### Exercise
Look over the material for the string "Model". Copy every line where it turns up.

### Available data
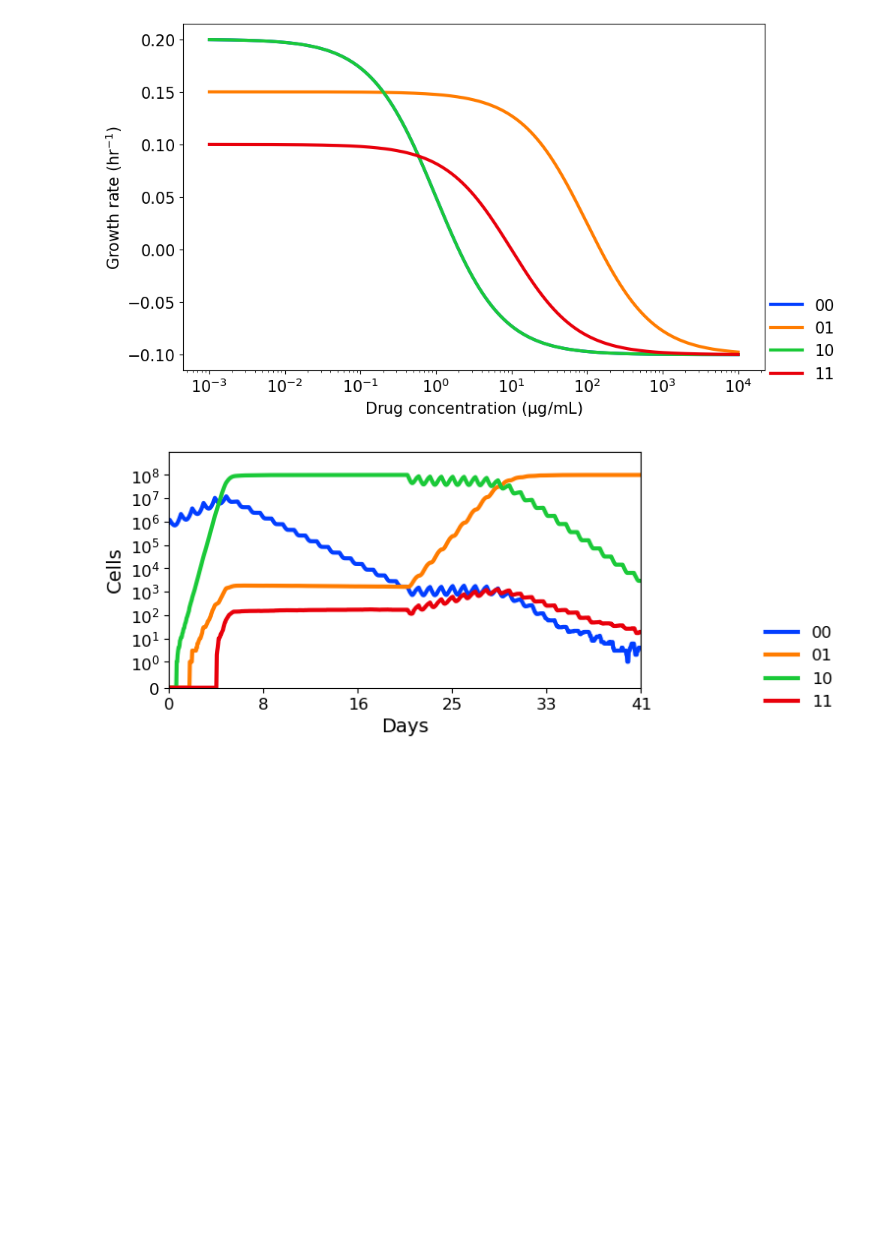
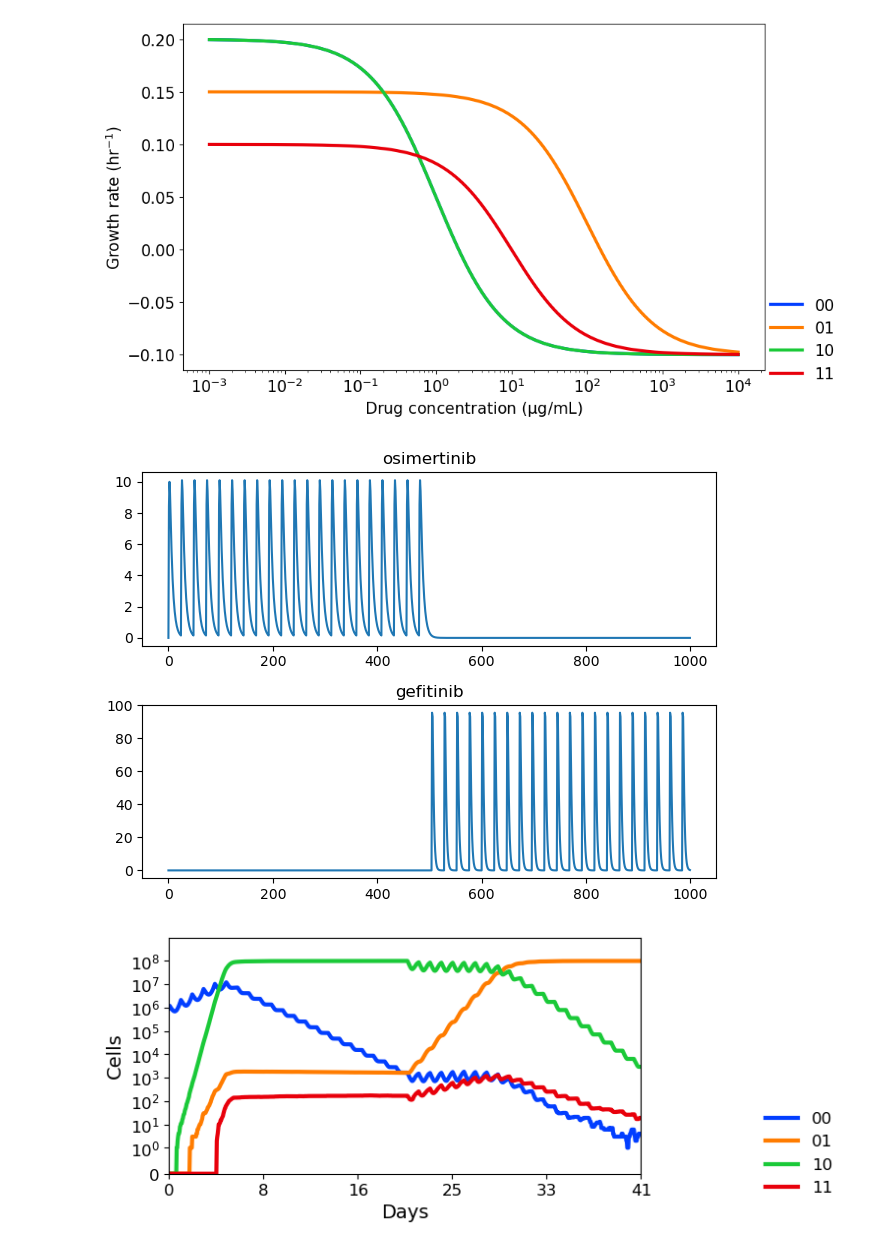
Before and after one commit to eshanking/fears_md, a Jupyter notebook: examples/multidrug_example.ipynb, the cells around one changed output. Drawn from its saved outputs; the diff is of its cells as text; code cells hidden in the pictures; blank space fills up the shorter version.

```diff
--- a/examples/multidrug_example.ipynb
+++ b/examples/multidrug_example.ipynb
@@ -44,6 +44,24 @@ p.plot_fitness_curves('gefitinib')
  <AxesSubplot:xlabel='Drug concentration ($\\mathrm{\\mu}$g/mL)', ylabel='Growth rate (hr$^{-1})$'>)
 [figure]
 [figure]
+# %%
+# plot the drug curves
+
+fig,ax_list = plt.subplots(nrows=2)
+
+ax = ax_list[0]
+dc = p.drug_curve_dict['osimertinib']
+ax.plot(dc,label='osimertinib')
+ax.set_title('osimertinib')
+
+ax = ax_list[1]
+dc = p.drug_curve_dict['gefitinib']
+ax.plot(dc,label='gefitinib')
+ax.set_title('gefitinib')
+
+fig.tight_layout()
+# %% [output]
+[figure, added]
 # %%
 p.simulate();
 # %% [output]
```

--

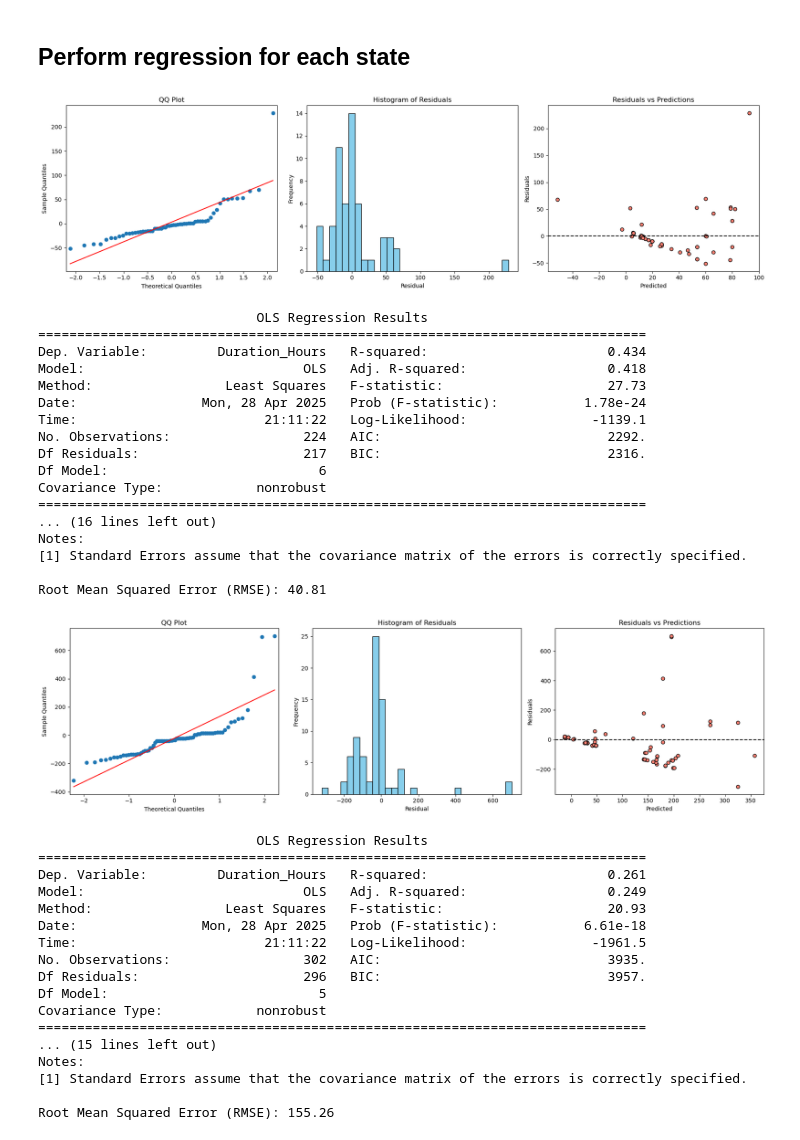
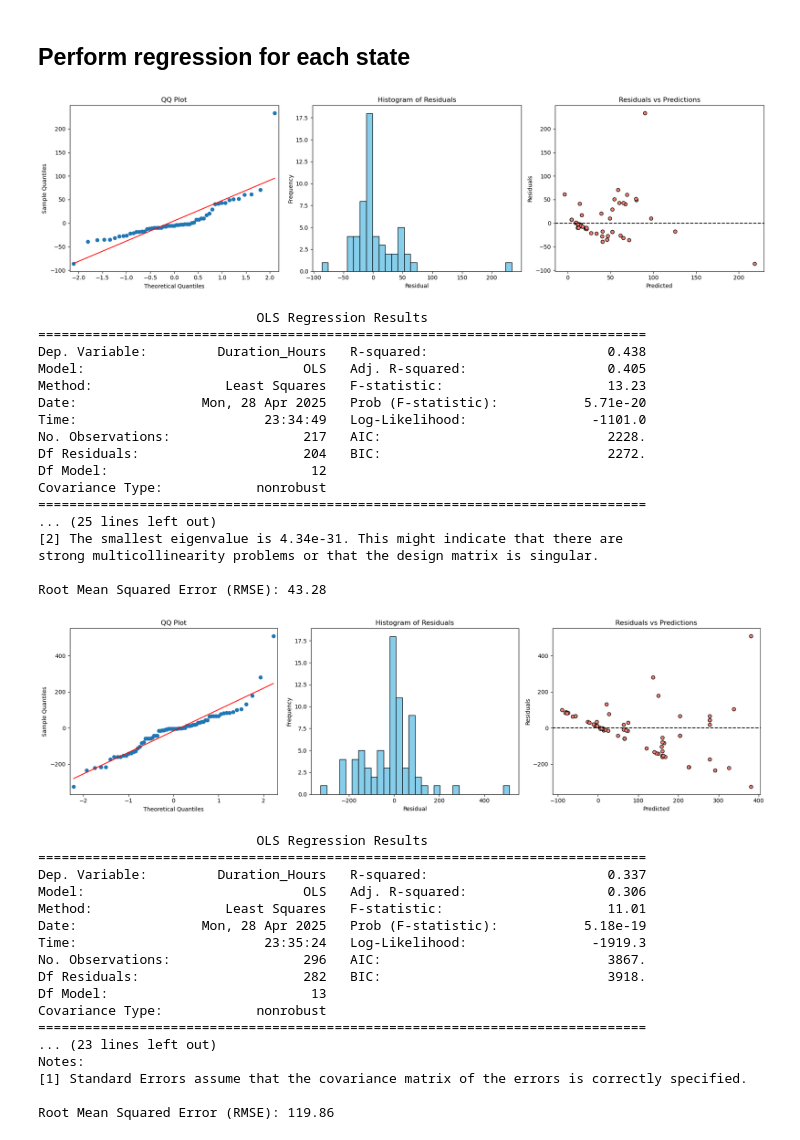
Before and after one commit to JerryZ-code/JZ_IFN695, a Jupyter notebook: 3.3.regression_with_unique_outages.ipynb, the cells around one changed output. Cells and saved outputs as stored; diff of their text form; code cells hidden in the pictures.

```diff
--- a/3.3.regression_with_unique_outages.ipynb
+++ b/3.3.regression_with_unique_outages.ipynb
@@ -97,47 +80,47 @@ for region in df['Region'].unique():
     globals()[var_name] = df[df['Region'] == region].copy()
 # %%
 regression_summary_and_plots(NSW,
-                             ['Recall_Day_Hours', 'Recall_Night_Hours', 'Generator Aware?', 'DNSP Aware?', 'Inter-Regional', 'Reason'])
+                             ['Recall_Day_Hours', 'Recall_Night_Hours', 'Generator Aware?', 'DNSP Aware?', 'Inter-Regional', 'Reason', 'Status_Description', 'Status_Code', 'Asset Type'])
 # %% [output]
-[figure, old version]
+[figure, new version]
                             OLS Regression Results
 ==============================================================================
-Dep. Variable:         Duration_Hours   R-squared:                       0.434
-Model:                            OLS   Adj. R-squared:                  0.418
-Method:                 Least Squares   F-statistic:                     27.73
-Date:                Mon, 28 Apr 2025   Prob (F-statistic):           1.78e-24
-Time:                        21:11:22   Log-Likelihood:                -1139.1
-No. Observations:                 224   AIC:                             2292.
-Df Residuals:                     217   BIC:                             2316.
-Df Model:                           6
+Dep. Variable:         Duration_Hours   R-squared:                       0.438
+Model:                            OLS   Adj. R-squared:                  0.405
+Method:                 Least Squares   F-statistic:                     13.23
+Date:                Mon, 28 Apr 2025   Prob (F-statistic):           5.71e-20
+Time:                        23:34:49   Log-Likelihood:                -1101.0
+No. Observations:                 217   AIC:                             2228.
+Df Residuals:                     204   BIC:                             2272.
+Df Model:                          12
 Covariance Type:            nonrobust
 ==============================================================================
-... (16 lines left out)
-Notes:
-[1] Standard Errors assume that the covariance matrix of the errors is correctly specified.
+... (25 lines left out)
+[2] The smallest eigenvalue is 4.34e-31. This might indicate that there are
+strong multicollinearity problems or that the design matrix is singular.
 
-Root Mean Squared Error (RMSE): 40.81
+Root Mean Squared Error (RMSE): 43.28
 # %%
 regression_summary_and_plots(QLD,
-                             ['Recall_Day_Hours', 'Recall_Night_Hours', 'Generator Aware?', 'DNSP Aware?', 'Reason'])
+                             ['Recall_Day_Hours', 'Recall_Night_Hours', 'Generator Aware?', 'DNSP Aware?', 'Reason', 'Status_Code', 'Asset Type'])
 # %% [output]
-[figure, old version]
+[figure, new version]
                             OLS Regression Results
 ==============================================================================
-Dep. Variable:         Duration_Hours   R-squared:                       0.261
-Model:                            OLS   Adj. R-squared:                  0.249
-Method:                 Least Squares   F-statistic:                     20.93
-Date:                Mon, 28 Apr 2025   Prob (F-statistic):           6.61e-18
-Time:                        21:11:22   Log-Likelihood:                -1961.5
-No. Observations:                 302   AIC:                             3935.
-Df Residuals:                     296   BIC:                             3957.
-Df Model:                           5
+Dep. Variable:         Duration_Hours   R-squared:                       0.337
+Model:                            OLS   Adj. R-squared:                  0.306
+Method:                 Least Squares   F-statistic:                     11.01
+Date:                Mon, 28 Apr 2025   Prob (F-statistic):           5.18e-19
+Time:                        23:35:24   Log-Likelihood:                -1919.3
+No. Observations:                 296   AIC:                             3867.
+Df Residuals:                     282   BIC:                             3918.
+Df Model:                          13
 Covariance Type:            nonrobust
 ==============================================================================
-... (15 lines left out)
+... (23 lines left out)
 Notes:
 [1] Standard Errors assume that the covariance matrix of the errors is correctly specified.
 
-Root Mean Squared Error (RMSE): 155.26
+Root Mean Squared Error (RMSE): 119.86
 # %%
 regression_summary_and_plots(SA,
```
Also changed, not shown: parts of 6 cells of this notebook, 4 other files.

---

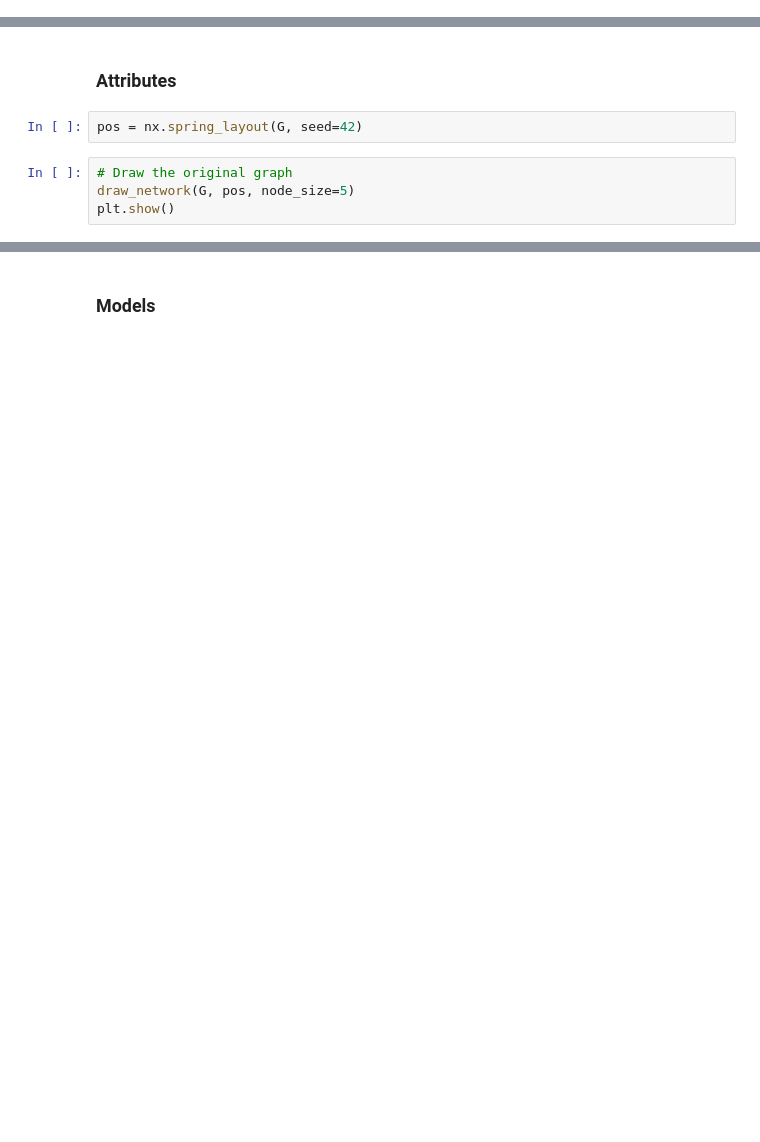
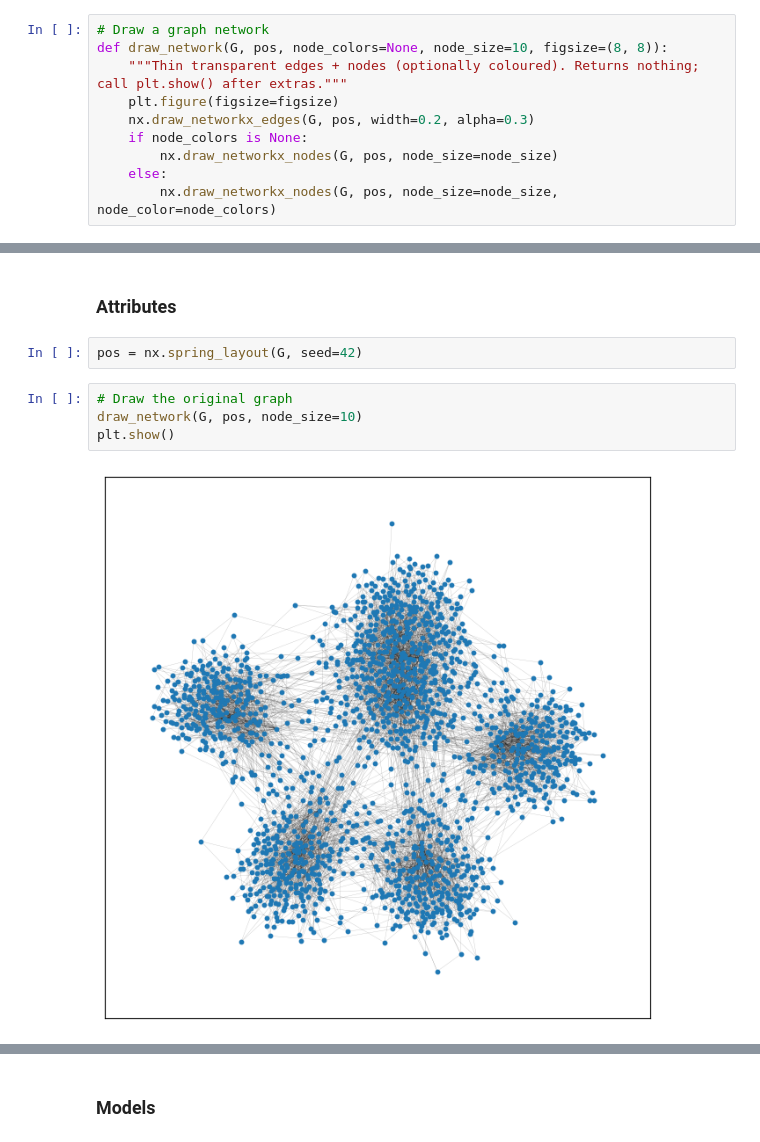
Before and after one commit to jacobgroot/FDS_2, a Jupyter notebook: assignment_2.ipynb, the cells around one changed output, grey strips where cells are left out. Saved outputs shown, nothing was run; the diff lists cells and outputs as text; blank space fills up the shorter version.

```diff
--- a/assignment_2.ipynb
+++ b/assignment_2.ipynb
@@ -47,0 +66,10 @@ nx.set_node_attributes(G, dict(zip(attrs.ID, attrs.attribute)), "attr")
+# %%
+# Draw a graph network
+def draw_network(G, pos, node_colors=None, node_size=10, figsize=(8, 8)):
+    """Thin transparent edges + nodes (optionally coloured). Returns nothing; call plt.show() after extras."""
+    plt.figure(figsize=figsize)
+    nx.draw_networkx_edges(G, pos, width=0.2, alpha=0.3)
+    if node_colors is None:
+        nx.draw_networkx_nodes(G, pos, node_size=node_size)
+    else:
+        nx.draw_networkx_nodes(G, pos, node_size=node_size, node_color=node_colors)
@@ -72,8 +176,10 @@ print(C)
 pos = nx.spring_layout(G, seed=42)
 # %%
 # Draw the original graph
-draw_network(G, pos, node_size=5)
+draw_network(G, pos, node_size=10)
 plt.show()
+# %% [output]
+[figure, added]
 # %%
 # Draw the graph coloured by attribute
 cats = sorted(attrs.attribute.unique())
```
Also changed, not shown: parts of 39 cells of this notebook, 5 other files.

### Output of the exercise
-Model:                            OLS   Adj. R-squared:                  0.418
-Df Model:                           6
+Model:                            OLS   Adj. R-squared:                  0.405
+Df Model:                          12
-Model:                            OLS   Adj. R-squared:                  0.249
-Df Model:                           5
+Model:                            OLS   Adj. R-squared:                  0.306
+Df Model:                          13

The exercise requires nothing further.